TASK INPUTS:
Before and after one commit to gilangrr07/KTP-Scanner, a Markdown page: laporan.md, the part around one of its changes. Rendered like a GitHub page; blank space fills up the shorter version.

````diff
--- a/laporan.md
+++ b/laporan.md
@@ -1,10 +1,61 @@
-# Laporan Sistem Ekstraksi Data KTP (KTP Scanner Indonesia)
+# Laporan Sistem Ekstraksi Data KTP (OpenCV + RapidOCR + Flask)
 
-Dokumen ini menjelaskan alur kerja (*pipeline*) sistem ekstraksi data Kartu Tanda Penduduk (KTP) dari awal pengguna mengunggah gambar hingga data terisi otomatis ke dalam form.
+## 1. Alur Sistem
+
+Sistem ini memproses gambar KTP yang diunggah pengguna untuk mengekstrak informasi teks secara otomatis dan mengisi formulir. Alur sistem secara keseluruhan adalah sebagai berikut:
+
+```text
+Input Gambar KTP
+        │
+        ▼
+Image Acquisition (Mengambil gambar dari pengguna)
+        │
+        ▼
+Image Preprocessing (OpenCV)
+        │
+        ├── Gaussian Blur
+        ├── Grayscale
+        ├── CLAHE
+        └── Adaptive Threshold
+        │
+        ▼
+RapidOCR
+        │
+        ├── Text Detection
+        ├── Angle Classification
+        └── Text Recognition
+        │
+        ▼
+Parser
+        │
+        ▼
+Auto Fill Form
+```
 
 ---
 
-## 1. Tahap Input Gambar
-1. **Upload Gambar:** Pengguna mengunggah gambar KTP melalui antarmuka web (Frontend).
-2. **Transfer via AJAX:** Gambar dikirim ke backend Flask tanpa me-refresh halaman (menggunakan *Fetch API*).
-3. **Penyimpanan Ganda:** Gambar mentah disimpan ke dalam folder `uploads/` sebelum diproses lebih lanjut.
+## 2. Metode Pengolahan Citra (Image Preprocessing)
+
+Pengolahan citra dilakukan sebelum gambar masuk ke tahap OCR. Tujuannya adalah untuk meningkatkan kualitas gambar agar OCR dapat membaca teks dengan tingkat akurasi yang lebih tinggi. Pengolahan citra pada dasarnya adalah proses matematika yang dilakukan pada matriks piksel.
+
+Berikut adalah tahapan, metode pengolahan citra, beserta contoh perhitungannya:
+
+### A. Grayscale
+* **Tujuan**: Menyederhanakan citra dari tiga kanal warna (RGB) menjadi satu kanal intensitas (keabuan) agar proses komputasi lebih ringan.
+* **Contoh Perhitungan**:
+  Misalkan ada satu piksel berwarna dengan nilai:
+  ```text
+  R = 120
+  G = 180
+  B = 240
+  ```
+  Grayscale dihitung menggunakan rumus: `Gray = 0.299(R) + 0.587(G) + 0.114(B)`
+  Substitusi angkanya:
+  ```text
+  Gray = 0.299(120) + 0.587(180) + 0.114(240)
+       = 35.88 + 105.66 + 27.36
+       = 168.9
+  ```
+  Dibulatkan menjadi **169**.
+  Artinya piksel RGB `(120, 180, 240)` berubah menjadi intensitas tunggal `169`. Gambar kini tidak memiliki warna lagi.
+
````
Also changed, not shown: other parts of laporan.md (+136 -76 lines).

EXERCISE DESCRIPTION: Your answer must be the full listing, copied exactly.

TASK SOLUTION:
Before and after one commit to gilangrr07/KTP-Scanner, a Markdown page: laporan.md, the part around one of its changes. Rendered like a GitHub page; blank space fills up the shorter version.

````diff
--- a/laporan.md
+++ b/laporan.md
@@ -1,10 +1,61 @@
-# Laporan Sistem Ekstraksi Data KTP (KTP Scanner Indonesia)
+# Laporan Sistem Ekstraksi Data KTP (OpenCV + RapidOCR + Flask)
 
-Dokumen ini menjelaskan alur kerja (*pipeline*) sistem ekstraksi data Kartu Tanda Penduduk (KTP) dari awal pengguna mengunggah gambar hingga data terisi otomatis ke dalam form.
+## 1. Alur Sistem
+
+Sistem ini memproses gambar KTP yang diunggah pengguna untuk mengekstrak informasi teks secara otomatis dan mengisi formulir. Alur sistem secara keseluruhan adalah sebagai berikut:
+
+```text
+Input Gambar KTP
+        │
+        ▼
+Image Acquisition (Mengambil gambar dari pengguna)
+        │
+        ▼
+Image Preprocessing (OpenCV)
+        │
+        ├── Gaussian Blur
+        ├── Grayscale
+        ├── CLAHE
+        └── Adaptive Threshold
+        │
+        ▼
+RapidOCR
+        │
+        ├── Text Detection
+        ├── Angle Classification
+        └── Text Recognition
+        │
+        ▼
+Parser
+        │
+        ▼
+Auto Fill Form
+```
 
 ---
 
-## 1. Tahap Input Gambar
-1. **Upload Gambar:** Pengguna mengunggah gambar KTP melalui antarmuka web (Frontend).
-2. **Transfer via AJAX:** Gambar dikirim ke backend Flask tanpa me-refresh halaman (menggunakan *Fetch API*).
-3. **Penyimpanan Ganda:** Gambar mentah disimpan ke dalam folder `uploads/` sebelum diproses lebih lanjut.
+## 2. Metode Pengolahan Citra (Image Preprocessing)
+
+Pengolahan citra dilakukan sebelum gambar masuk ke tahap OCR. Tujuannya adalah untuk meningkatkan kualitas gambar agar OCR dapat membaca teks dengan tingkat akurasi yang lebih tinggi. Pengolahan citra pada dasarnya adalah proses matematika yang dilakukan pada matriks piksel.
+
+Berikut adalah tahapan, metode pengolahan citra, beserta contoh perhitungannya:
+
+### A. Grayscale
+* **Tujuan**: Menyederhanakan citra dari tiga kanal warna (RGB) menjadi satu kanal intensitas (keabuan) agar proses komputasi lebih ringan.
+* **Contoh Perhitungan**:
+  Misalkan ada satu piksel berwarna dengan nilai:
+  ```text
+  R = 120
+  G = 180
+  B = 240
+  ```
+  Grayscale dihitung menggunakan rumus: `Gray = 0.299(R) + 0.587(G) + 0.114(B)`
+  Substitusi angkanya:
+  ```text
+  Gray = 0.299(120) + 0.587(180) + 0.114(240)
+       = 35.88 + 105.66 + 27.36
+       = 168.9
+  ```
+  Dibulatkan menjadi **169**.
+  Artinya piksel RGB `(120, 180, 240)` berubah menjadi intensitas tunggal `169`. Gambar kini tidak memiliki warna lagi.
+
````
Also changed, not shown: other parts of laporan.md (+136 -76 lines).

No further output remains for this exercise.